**Instructions for the task**
Read through the material below and copy each line in which the word "system" occurs.

**Task data**

*** Block opens ***

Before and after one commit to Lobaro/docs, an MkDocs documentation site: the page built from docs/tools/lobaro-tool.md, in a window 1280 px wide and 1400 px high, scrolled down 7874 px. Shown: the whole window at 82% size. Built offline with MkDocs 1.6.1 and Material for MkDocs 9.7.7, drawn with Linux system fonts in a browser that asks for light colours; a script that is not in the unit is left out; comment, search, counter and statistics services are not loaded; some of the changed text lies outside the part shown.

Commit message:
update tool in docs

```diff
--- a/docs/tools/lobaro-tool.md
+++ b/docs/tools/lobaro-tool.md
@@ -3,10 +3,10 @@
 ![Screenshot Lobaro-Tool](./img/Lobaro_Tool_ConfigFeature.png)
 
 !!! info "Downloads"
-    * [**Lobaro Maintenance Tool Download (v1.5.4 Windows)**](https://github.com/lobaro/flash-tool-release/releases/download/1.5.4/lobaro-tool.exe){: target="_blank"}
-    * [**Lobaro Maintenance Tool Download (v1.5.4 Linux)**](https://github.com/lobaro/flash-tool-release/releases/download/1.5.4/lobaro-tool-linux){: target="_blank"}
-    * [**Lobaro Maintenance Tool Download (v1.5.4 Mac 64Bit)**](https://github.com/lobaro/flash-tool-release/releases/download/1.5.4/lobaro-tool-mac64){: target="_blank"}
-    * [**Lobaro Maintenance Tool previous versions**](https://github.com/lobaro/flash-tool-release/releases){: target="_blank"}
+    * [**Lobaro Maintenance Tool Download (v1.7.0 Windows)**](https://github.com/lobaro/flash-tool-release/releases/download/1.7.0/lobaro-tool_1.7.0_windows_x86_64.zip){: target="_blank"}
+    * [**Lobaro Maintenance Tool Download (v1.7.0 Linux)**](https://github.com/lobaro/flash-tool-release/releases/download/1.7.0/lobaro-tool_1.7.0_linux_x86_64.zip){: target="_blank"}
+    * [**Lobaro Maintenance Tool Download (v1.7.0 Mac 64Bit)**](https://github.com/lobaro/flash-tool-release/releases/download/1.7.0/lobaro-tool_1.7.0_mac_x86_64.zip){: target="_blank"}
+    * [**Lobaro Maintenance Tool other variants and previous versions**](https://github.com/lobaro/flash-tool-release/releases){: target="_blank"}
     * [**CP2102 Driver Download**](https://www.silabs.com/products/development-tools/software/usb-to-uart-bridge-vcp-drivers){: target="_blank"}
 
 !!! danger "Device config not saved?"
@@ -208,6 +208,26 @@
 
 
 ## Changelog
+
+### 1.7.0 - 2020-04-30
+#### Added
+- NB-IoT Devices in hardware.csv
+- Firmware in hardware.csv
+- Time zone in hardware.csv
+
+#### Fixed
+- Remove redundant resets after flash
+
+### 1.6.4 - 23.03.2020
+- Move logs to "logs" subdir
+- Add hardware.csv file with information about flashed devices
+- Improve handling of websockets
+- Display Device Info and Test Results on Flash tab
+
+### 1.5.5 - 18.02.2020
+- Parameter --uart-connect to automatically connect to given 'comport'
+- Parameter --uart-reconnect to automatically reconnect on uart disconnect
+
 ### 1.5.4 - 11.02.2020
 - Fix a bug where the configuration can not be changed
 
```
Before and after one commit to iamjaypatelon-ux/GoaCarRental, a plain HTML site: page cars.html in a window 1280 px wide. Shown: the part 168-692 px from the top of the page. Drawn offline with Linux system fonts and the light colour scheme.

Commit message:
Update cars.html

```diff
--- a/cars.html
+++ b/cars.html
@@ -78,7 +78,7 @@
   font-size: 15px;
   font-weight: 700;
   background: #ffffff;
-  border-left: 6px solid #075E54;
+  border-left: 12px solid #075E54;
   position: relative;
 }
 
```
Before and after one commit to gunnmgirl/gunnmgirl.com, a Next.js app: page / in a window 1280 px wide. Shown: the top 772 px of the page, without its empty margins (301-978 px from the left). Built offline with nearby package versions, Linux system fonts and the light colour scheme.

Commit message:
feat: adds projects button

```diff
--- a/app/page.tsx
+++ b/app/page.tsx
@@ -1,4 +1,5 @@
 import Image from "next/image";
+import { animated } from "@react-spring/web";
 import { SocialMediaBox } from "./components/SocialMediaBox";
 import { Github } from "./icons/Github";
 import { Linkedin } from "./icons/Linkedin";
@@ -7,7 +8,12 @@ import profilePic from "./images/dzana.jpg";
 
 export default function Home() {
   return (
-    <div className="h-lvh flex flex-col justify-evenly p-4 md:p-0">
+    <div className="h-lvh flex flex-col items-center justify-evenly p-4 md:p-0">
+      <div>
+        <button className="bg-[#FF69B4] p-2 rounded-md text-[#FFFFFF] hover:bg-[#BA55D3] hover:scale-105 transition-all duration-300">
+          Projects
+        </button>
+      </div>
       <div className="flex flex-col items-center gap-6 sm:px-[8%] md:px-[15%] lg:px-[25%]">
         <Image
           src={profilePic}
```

*** Block closes ***

**Response box**
Before and after one commit to Lobaro/docs, an MkDocs documentation site: the page built from docs/tools/lobaro-tool.md, in a window 1280 px wide and 1400 px high, scrolled down 7874 px. Shown: the whole window at 82% size. Built offline with MkDocs 1.6.1 and Material for MkDocs 9.7.7, drawn with Linux system fonts in a browser that asks for light colours; a script that is not in the unit is left out; comment, search, counter and statistics services are not loaded; some of the changed text lies outside the part shown.
Before and after one commit to iamjaypatelon-ux/GoaCarRental, a plain HTML site: page cars.html in a window 1280 px wide. Shown: the part 168-692 px from the top of the page. Drawn offline with Linux system fonts and the light colour scheme.
Before and after one commit to gunnmgirl/gunnmgirl.com, a Next.js app: page / in a window 1280 px wide. Shown: the top 772 px of the page, without its empty margins (301-978 px from the left). Built offline with nearby package versions, Linux system fonts and the light colour scheme.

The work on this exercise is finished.